“Midcentury Magazine is a UK-based biannual publication catering for all you 20th Century design enthusiasts out there.” Taken from the website.
This is essentially what this magazine does – and very well indeed. The variety of articles is well thought out: tapping into current trends (Super Sonics: The Turntable); showing off the kind of homes its readers will aspire to (Scheer Delight: A Bespoke Home from 1968); and even connecting with recent occurrences in the modern world (The Soul Creator: The man behind Tintin). My particular favourite from this issue was the insight into the home of Cherril and Ian Scheer. Designed by Gerd Kaufmann and built in 1968, the couple’s impeccable taste shines through the delightful photographs, matched by their enthusiasm and expansive knowledge of the era, design and history of the Hille company, the founder of which Cherrill is the granddaughter. Clearly, the reporting also matches the high quality of the rest of the magazine as the article oozes with information and warmth for their topic.
Unlike the also recently launched Vintage Life magazine, where the quality control appears to be arbitrary; here quality appears to be key. There is attention to detail in the consistency of the graphic design used and the style of writing employed. Precise prose using a readable, fluent style is always attractive to me: like many others, I don’t want to wade through indecipherable sentences to hit the heart of the subject. Nor do I want fluffy or sensationalist writing. The writers, including Emma Roper-Evans, Tabitha Teuma, Jo-ann Fortune and Tom Rigden, have targeted their audience perfectly. The result is comprehensible and distinctive.
Fantastic writing is matched by beautiful design:
The consistent approach of juxtaposing the text and superb photography (Ben Anders, Jonathan Goldberg and Tino Tedaldi) with bold stripes and sections of colour in Mid Century tones works well and brings a cohesion across issues and articles. Created by the design team of Tim Balaam and Kate Sclater at Hyperkit, it’s a striking look, simple in concept but stylish in execution.

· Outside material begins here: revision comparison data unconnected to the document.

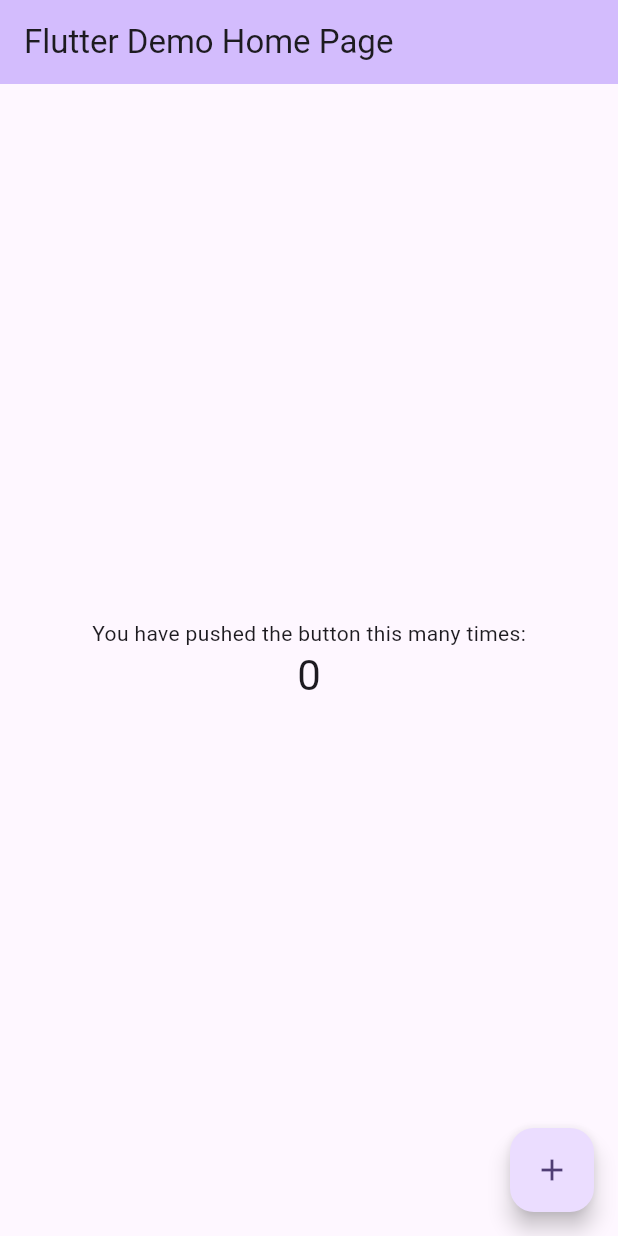
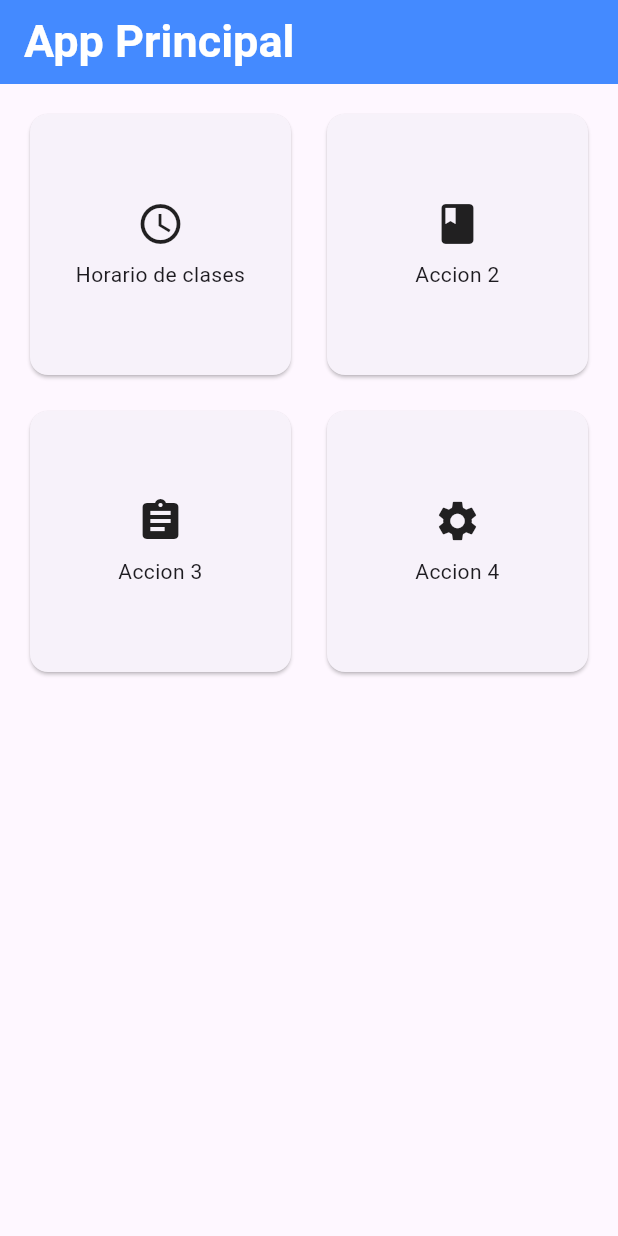
Before and after one commit to R0ronoaZ0ro777/app_u_personal, a Flutter app: the screen it shows after launch, on a phone screen of 412 x 824 dp. Run offline on Flutter 3.47's test engine with Material 3 defaults, Android fonts, the phone set to English and light mode, and no system bars; Roboto replaces fonts that are missing (Poppins).

Commit message:
app base

```diff
--- a/lib/main.dart
+++ b/lib/main.dart
@@ -7,116 +7,108 @@ void main() {
 class MyApp extends StatelessWidget {
   const MyApp({super.key});
 
-  // This widget is the root of your application.
   @override
   Widget build(BuildContext context) {
     return MaterialApp(
       title: 'Flutter Demo',
       theme: ThemeData(
-        // This is the theme of your application.
-        //
-        // TRY THIS: Try running your application with "flutter run". You'll see
-        // the application has a purple toolbar. Then, without quitting the app,
-        // try changing the seedColor in the colorScheme below to Colors.green
-        // and then invoke "hot reload" (save your changes or press the "hot
-        // reload" button in a Flutter-supported IDE, or press "r" if you used
-        // the command line to start the app).
-        //
-        // Notice that the counter didn't reset back to zero; the application
-        // state is not lost during the reload. To reset the state, use hot
-        // restart instead.
-        //
-        // This works for code too, not just values: Most code changes can be
-        // tested with just a hot reload.
-        colorScheme: ColorScheme.fromSeed(seedColor: Colors.deepPurple),
+        primarySwatch: Colors.blue,
       ),
-      home: const MyHomePage(title: 'Flutter Demo Home Page'),
+      home: const MyHomePage(),
     );
   }
 }
 
-class MyHomePage extends StatefulWidget {
-  const MyHomePage({super.key, required this.title});
-
-  // This widget is the home page of your application. It is stateful, meaning
-  // that it has a State object (defined below) that contains fields that affect
-  // how it looks.
-
-  // This class is the configuration for the state. It holds the values (in this
-  // case the title) provided by the parent (in this case the App widget) and
-  // used by the build method of the State. Fields in a Widget subclass are
-  // always marked "final".
-
-  final String title;
-
-  @override
-  State<MyHomePage> createState() => _MyHomePageState();
-}
-
-class _MyHomePageState extends State<MyHomePage> {
-  int _counter = 0;
-
-  void _incrementCounter() {
-    setState(() {
-      // This call to setState tells the Flutter framework that something has
-      // changed in this State, which causes it to rerun the build method below
-      // so that the display can reflect the updated values. If we changed
-      // _counter without calling setState(), then the build method would not be
-      // called again, and so nothing would appear to happen.
-      _counter++;
-    });
-  }
+class MyHomePage extends StatelessWidget {
+  const MyHomePage({super.key});
 
   @override
   Widget build(BuildContext context) {
-    // This method is rerun every time setState is called, for instance as done
-    // by the _incrementCounter method above.
-    //
-    // The Flutter framework has been optimized to make rerunning build methods
-    // fast, so that you can just rebuild anything that needs updating rather
-    // than having to individually change instances of widgets.
     return Scaffold(
       appBar: AppBar(
-        // TRY THIS: Try changing the color here to a specific color (to
-        // Colors.amber, perhaps?) and trigger a hot reload to see the AppBar
-        // change color while the other colors stay the same.
-        backgroundColor: Theme.of(context).colorScheme.inversePrimary,
-        // Here we take the value from the MyHomePage object that was created by
-        // the App.build method, and use it to set our appbar title.
-        title: Text(widget.title),
+        backgroundColor: Colors.blueAccent,
+              foregroundColor: Colors.white,
+              iconTheme: const IconThemeData(color: Colors.white),
+              title: Text(
+                'App Principal',
+                style: const TextStyle(
+                  fontFamily: 'Poppins',
+                  fontSize: 30,
+                  fontWeight: FontWeight.w600,
+                  color: Colors.white,
+                ),
+              ),
       ),
-      body: Center(
-        // Center is a layout widget. It takes a single child and positions it
-        // in the middle of the parent.
-        child: Column(
-          // Column is also a layout widget. It takes a list of children and
-          // arranges them vertically. By default, it sizes itself to fit its
-          // children horizontally, and tries to be as tall as its parent.
-          //
-          // Column has various properties to control how it sizes itself and
-          // how it positions its children. Here we use mainAxisAlignment to
-          // center the children vertically; the main axis here is the vertical
-          // axis because Columns are vertical (the cross axis would be
-          // horizontal).
-          //
-          // TRY THIS: Invoke "debug painting" (choose the "Toggle Debug Paint"
-          // action in the IDE, or press "p" in the console), to see the
-          // wireframe for each widget.
-          mainAxisAlignment: MainAxisAlignment.center,
-          children: <Widget>[
-            const Text('You have pushed the button this many times:'),
-            Text(
-              '$_counter',
-              style: Theme.of(context).textTheme.headlineMedium,
-            ),
-          ],
-        ),
+      body: GridView.count(
+        padding: const EdgeInsets.symmetric(horizontal: 16.0, vertical: 16.0),
+        crossAxisCount: 2,
+        shrinkWrap: true, // ajusta el tamaño real para evitar errores de desbordamientos
+        physics: const NeverScrollableScrollPhysics(),
+        mainAxisSpacing: 16,
+        crossAxisSpacing: 16,
+        children: [
+          _ActionCard(
+              icon: Icons.schedule,
+            label: 'Horario de clases',
+            onTap: () {
+              // Navegar a la pantalla de horario de clases
+            },
+          ),
+          _ActionCard(
+            icon: Icons.book,
+            label: 'Accion 2',
+            onTap: () {
+              // Navegar a la pantalla de accion 2
+            },
+          ),
+          _ActionCard(
+            icon: Icons.assignment,
+            label: 'Accion 3',
+            onTap: () {
+              // Navegar a la pantalla de accion 3
+            },
+          ),
+          _ActionCard(
+            icon: Icons.settings,
+            label: 'Accion 4',
+            onTap: () {
+              // Navegar a la pantalla de accion 4
+            },
+          ),
+        ]
       ),
-      floatingActionButton: FloatingActionButton(
-        onPressed: _incrementCounter,
-        tooltip: 'Increment',
-        child: const Icon(Icons.add),
-      ), // This trailing comma makes auto-formatting nicer for build methods.
     );
   }
 }
+class _ActionCard extends StatelessWidget {
+  final String label;
+  final VoidCallback onTap;
+  final IconData icon;
+  const _ActionCard({required this.label, required this.onTap, required this.icon});
+
+  @override
+  Widget build(BuildContext context) {
+    return Card(
+      elevation: 1,
+      child: InkWell(
+        borderRadius: BorderRadius.circular(12),
+        onTap: onTap,
+        child: ConstrainedBox(constraints: const BoxConstraints(minHeight: 80),
+          child: Padding(
+            padding: const EdgeInsets.all(16.0),
+            child: Center(
+              child: Column(
+                mainAxisSize: MainAxisSize.min,
+                children: [
+                  Icon(icon, size: 32),
+                  const SizedBox(height: 8),
+                  Text(label, textAlign: TextAlign.center),
+                ],
+            ),
+          ),
+          ),
+        ),
+      ),
+    );
+  }
+}
```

The magazine is also more than just being a ‘good read’. It provides an excellent reference and inspiration point for Mid Century design. Accompanying captions provide details of the objects in the photographs where possible and there is an extensive directory at the back showcasing retailers working in this era of design. Yet, it doesn’t feel like the usual directory that gets crammed into the back of a magazine. In fact, it’s probably the first one that I’ve genuinely looked through with interest, before selecting websites to look up myself. Perhaps that’s because it’s coming up to Christmas and I need the present ideas, but surely that is the point of a well thought out directory? It’s not just any old company who came along and offered the cash for advertising; again, it feels like someone with an eye for quality and consistency has selected who they want to feature.
What Midcentury Magazine has accomplished where, for me, few others have; is to have produced a magazine that plays to its readers perfectly. It’s giving me what I want in the way I want it… Interesting articles, classy writing, inspiration for my own home and all encased inside a beautifully designed package. This magazine is not to be read once before resigning it to the recycle bin. It is to be read and referred back to again and again. Not only an essential for any Mid Century enthusiast, I think it’s destined to become a classic in itself.
For much more information, to read sample articles and to subscribe to Mid Century magazine, visit their website here. You can also follow them on Twitter @midcenturymag.